Thursday, July 08, 2010

No remedy but faith and patience

I've been thinking a lot about grumbling lately. Not that I have any personal experience with grumblers. But I read books you know. I talk to pastors, most of whom are out west, and they tell me about dealing with grumblers in their churches. Chuckle.

Seriously, in a time of much excitement and movement of the Holy Spirit, I should not be surprised by this point in my ministry that there is a small number of folks who grumble. I think every pastor can relate to that. I have sought counsel from some pastor friends about the grumbling few and have received many different insights and opinions. But there is a still small voice reminding me to wait on the Lord. Today that point was reinforced in an unusual way.

Charles Simeon is a hero of the faith. His life was fascinating, his ministry was faithful, and his preaching was beyond compare. Yet, it is interesting how grumblers can sometimes occupy our attention to the point that we forget the lessons we have learned at times past. I had run across this episode from Simeon's life years ago, and it blessed me then. In recent days, I hadn't even given it a thought until I ran across it in Dave Harvey's excellent book, Rescuing Ambition. (Side note: this book is wrecking me two ways ... one for being too ambitious, and another for not being ambitious enough).

Simeon knew that God had called him to be a pastor, and he desired to exercise that calling. When he came to Trinity Church in Cambridge, most of the members did not approve of him. Harvey writes, "Most of the members opposed his evangelical convictions and were intent on frustrating his ministry." What did they do? For twelve years, they boycotted the church's Sunday services and locked the doors on the pews. (Those unfamiliar with the old pews that had locking doors on them will not understand that, but visit an old historic church and you will see how they did this). Anyone who wanted to attend the services had to sit in the aisles because they couldn't open the pew doors. This went on for 12 (TWELVE!) years!!! As Harvey writes, "During all that time, Simeon preached, pastored, and waited."

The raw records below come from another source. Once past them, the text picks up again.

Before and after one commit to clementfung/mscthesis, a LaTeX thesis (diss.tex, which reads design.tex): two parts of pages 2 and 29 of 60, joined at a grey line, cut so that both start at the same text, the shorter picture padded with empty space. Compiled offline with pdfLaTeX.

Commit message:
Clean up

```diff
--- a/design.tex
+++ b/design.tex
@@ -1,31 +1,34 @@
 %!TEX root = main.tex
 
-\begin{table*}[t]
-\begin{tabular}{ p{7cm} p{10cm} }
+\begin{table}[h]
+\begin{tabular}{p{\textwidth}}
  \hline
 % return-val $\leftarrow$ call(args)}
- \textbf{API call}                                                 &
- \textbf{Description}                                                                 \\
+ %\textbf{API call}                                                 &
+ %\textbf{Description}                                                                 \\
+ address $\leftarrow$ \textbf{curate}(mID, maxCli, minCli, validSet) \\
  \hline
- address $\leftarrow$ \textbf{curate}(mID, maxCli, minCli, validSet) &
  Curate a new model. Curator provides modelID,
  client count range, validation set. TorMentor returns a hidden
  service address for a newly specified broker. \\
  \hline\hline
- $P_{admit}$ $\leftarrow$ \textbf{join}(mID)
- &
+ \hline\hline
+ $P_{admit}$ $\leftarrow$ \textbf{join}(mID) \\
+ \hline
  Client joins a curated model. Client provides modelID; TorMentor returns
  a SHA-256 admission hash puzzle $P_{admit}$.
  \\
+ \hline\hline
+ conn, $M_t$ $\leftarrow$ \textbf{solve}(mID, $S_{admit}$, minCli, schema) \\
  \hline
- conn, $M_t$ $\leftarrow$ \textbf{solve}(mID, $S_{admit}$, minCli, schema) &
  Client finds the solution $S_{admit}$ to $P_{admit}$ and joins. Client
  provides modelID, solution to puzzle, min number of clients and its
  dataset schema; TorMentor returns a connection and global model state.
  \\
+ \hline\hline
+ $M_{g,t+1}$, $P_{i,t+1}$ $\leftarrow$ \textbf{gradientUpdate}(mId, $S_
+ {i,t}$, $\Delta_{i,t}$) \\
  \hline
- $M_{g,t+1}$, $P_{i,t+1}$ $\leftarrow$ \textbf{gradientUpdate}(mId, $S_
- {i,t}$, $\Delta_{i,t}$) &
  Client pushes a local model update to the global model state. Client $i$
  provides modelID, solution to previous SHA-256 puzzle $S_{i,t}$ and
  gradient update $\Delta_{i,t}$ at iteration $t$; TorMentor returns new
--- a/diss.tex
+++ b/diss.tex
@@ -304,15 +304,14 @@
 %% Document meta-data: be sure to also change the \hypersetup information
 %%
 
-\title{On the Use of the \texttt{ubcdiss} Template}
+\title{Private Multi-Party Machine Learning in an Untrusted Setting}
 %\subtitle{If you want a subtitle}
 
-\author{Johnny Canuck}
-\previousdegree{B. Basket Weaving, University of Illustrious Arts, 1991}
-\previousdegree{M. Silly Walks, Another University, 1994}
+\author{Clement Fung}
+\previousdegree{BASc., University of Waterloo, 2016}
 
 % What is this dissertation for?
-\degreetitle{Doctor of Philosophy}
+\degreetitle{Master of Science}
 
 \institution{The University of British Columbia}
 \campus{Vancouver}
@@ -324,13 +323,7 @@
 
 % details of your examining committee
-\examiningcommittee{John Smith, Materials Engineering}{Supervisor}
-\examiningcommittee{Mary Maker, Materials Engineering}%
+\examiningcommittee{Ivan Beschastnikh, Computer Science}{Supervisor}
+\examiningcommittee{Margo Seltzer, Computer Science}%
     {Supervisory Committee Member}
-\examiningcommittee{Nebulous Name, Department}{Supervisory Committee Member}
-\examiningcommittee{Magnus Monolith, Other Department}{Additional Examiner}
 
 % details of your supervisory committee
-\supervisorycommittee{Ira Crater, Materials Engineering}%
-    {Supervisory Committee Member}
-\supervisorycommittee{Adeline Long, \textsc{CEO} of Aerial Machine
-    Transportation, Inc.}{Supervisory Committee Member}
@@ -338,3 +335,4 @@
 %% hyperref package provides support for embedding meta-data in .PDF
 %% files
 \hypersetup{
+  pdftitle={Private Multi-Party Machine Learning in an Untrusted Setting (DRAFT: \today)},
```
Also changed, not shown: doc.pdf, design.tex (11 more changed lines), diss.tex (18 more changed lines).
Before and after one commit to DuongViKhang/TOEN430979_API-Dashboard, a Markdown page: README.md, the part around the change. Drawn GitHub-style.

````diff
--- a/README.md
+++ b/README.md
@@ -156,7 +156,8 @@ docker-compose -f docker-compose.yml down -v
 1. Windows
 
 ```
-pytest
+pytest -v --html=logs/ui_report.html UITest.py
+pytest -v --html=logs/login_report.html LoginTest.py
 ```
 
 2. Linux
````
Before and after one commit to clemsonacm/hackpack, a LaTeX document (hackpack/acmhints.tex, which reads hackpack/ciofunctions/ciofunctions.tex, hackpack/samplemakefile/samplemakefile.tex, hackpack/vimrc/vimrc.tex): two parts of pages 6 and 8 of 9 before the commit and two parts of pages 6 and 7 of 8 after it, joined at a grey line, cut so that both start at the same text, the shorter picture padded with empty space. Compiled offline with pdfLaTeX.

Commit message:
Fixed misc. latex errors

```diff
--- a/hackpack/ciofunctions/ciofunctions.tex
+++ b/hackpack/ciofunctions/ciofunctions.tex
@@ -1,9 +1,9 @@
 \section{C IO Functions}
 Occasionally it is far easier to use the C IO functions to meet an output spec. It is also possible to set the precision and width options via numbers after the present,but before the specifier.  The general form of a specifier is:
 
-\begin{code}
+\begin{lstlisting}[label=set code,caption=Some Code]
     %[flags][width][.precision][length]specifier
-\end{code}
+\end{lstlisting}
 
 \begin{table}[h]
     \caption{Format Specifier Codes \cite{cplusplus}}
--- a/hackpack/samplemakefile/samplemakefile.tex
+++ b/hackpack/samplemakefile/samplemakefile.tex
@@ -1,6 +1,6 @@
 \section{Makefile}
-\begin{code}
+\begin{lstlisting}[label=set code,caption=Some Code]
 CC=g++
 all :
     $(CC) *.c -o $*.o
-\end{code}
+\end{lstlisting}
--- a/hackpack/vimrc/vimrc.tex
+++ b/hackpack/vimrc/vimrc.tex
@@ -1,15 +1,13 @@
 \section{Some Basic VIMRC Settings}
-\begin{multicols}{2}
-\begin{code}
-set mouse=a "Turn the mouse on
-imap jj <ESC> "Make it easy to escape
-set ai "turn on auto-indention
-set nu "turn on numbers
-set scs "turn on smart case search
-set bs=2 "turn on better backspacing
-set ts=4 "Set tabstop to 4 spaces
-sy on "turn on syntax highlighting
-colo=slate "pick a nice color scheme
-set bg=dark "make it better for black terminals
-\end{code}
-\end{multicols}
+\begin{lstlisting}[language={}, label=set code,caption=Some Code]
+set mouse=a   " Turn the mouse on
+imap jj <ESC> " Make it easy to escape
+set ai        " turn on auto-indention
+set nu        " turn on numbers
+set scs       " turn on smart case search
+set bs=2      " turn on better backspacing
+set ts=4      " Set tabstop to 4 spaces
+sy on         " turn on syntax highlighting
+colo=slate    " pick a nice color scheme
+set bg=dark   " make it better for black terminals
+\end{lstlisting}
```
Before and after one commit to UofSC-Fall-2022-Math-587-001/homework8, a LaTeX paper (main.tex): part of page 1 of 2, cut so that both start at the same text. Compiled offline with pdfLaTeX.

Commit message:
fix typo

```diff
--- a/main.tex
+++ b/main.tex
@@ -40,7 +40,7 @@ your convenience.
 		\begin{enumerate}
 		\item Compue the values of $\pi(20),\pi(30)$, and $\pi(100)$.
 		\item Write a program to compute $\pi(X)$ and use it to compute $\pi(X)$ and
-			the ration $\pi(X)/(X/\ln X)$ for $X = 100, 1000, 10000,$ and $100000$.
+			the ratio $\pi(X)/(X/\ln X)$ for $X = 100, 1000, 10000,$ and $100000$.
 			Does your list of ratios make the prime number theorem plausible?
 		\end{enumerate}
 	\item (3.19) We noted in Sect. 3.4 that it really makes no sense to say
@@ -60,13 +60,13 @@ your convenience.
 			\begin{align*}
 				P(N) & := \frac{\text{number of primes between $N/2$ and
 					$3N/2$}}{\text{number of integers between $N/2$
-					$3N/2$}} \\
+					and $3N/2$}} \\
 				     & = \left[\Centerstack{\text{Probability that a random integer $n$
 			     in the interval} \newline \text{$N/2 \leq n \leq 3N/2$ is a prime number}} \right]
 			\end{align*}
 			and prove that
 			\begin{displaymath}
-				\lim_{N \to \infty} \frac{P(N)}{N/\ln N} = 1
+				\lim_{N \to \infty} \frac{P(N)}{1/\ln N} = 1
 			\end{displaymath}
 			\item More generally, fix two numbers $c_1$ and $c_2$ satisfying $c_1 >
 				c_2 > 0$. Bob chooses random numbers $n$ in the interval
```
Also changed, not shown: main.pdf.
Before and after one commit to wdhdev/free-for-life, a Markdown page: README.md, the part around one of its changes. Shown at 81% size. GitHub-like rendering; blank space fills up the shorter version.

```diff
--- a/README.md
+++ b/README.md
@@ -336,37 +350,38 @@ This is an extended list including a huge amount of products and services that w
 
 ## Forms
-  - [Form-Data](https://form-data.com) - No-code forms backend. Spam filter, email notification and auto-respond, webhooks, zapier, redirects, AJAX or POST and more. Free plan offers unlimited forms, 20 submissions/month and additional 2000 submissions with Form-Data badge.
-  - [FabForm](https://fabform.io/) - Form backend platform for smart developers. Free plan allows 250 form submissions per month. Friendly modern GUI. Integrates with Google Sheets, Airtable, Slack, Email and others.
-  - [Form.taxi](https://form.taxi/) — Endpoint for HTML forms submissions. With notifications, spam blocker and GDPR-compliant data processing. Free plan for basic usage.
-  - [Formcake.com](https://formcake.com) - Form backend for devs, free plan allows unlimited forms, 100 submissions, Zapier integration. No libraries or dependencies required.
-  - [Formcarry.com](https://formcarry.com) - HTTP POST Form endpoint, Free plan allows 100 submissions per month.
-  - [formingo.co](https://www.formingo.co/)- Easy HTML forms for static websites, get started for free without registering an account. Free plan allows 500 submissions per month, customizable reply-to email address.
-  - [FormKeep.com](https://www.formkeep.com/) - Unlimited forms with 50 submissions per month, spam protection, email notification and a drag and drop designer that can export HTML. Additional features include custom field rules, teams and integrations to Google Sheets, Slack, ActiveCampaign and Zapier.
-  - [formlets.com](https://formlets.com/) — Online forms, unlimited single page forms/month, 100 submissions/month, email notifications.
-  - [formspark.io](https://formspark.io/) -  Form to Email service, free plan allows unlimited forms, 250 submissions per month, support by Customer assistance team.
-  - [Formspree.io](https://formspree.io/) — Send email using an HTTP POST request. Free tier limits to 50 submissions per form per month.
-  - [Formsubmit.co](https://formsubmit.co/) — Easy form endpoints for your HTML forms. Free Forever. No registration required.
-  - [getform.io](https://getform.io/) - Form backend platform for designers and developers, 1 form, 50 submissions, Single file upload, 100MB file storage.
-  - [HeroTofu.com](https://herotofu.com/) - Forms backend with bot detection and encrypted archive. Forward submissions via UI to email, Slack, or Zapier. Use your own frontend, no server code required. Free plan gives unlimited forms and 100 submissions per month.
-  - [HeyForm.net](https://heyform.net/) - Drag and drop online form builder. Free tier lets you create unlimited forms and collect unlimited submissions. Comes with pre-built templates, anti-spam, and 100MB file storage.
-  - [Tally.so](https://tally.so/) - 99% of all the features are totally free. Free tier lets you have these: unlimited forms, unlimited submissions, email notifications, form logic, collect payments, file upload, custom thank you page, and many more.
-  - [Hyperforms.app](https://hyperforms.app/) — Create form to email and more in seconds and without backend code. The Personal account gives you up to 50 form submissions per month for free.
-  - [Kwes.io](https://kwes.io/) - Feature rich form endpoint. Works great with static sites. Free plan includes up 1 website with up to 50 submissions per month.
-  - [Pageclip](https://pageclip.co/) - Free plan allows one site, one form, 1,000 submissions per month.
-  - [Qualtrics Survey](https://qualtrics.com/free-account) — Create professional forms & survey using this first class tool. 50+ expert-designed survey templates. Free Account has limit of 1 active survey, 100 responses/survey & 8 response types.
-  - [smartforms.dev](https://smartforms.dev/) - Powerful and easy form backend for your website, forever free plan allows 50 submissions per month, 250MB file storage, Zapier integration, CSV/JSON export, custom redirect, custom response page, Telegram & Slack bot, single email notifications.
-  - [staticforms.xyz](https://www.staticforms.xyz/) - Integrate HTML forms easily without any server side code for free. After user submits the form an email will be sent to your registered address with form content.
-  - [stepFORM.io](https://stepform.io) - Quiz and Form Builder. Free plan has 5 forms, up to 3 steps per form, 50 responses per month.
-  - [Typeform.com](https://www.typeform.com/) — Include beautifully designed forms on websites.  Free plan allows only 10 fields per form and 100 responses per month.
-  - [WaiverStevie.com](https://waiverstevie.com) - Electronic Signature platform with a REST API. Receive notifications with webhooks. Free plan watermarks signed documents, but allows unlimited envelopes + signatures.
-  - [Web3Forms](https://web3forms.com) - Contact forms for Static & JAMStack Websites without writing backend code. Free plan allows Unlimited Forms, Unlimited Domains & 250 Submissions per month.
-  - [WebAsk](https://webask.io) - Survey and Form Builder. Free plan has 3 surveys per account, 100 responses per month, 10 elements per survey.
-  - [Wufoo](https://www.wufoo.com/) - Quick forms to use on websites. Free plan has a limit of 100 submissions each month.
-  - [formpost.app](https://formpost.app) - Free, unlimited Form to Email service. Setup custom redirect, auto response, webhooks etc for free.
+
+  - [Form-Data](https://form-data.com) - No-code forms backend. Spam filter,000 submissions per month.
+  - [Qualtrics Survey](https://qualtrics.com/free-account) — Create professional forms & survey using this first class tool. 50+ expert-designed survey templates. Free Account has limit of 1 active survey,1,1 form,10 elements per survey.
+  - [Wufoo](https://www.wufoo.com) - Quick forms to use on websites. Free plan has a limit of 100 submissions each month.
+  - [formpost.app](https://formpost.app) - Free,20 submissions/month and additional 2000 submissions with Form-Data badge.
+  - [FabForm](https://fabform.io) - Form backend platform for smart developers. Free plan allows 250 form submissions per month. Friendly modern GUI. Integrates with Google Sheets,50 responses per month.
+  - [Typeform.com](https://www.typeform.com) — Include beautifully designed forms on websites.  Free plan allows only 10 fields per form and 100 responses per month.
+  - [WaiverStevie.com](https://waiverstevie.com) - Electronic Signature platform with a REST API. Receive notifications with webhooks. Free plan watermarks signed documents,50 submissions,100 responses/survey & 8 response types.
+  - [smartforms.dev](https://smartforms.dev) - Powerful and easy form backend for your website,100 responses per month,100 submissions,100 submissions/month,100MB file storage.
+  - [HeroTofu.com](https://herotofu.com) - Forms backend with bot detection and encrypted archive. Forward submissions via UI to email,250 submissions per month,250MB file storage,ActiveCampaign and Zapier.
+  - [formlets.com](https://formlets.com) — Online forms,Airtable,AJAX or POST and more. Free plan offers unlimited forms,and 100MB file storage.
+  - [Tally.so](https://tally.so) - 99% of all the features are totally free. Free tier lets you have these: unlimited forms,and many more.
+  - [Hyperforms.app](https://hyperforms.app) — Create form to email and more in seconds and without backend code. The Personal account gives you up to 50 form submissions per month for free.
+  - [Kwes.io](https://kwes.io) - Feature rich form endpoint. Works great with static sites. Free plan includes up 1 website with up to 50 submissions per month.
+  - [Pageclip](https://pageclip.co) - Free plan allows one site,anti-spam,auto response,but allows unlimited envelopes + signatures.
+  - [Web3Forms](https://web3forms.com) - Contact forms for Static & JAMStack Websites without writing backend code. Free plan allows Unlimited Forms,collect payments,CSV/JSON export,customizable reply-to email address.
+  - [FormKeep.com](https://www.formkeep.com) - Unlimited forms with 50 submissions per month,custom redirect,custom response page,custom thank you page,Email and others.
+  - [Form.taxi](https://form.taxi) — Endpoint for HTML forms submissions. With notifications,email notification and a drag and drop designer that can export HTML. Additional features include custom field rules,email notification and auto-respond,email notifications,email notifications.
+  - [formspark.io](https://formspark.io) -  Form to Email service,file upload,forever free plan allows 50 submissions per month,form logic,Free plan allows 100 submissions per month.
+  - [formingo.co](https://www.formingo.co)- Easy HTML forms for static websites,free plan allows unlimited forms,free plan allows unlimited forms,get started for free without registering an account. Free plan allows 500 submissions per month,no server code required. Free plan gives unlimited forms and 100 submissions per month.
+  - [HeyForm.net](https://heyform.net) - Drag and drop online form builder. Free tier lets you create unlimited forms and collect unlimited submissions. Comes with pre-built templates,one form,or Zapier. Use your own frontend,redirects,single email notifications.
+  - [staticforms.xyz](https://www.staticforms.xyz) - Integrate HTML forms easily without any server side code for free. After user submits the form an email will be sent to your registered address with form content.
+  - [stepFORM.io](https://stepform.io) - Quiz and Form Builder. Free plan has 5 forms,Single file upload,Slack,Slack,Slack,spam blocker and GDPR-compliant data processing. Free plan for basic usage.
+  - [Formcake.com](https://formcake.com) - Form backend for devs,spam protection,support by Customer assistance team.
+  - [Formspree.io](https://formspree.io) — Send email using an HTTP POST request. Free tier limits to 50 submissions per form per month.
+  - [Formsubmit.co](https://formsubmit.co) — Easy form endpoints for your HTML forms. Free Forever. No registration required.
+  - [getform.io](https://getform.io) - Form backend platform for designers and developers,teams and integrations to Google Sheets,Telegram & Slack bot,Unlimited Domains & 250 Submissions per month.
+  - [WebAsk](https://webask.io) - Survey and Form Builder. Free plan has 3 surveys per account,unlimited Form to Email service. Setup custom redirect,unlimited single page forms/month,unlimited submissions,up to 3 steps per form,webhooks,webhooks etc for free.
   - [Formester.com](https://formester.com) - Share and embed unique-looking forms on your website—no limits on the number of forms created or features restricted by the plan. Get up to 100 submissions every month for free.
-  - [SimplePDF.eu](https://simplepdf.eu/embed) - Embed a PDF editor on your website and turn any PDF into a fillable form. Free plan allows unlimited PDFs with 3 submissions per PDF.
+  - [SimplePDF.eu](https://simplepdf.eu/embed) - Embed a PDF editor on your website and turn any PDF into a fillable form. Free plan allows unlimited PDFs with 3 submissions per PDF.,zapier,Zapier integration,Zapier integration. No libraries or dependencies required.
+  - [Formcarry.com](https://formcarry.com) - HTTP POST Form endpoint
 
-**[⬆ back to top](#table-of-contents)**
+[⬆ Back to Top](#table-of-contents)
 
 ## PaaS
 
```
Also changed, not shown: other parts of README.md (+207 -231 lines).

In Simeon's words, "In this state of things I saw no remedy but faith and patience. ... It was painful indeed to see the church, with the exception of the aisles, almost forsaken; but I thought that if God would only give a double blessing to the congregation that did attend, there would on the whole be as much good done as if the congregation were doubled and the blessing limited to only half the amount. This comforted me many, many times, when without such a reflection, I should have sunk under my burden."

Eventually, faith and patience proved to be the remedy God would honor. The pews were eventually unlocked, and Simeon enjoyed 44 (FORTY-FOUR!!!) more years as pastor there. When asked about passages of Scripture that helped Simeon along the way during those difficult dozen years, he often referred to Lamentations 3:25: "The Lord is good to those who wait for him."

So, what do I draw from that for the present time? First, I really don't have it so bad. Simeon exercised courageous patience when a MAJORITY of his congregation opposed him. I have been blessed in that my grumblers can be counted on one hand (if there are more, I'd rather not know). Second, Simeon's opposition at Trinity lasted for 12 years! That is exactly how long I have been in pastoral ministry. Though I have seen conflict, opposition, and strife in this dozen years, in retrospect those periods have been few and brief. I have seen far more joy than sorrow in the labor. Third, I am reaffirmed in what I sense from the Lord, and that is to let Him fight the battles. As for me, patience and faith, and faithfulness to the task, are the orders of the day. I will wait for Him, and enjoy His goodness in the midst of the grumbling. Fourth, when I consider that Simeon ended up serving Trinity for 56 years, I have to imagine that the final 44 years were not completely free from grumbling. But he endured by God's grace. So, I think overall, my lesson to take away from Simeon's experience is that I need to quit whining and keep my hands on the plow. One of many lessons I am drawing from Harvey's book as it reminds me on every page that my glory is insignificant, but God's glory is infinite. So I need to abandon selfish ambition and embrace a passionate ambition to bring glory to God through what He has called and equipped me to do for Him.

No comments: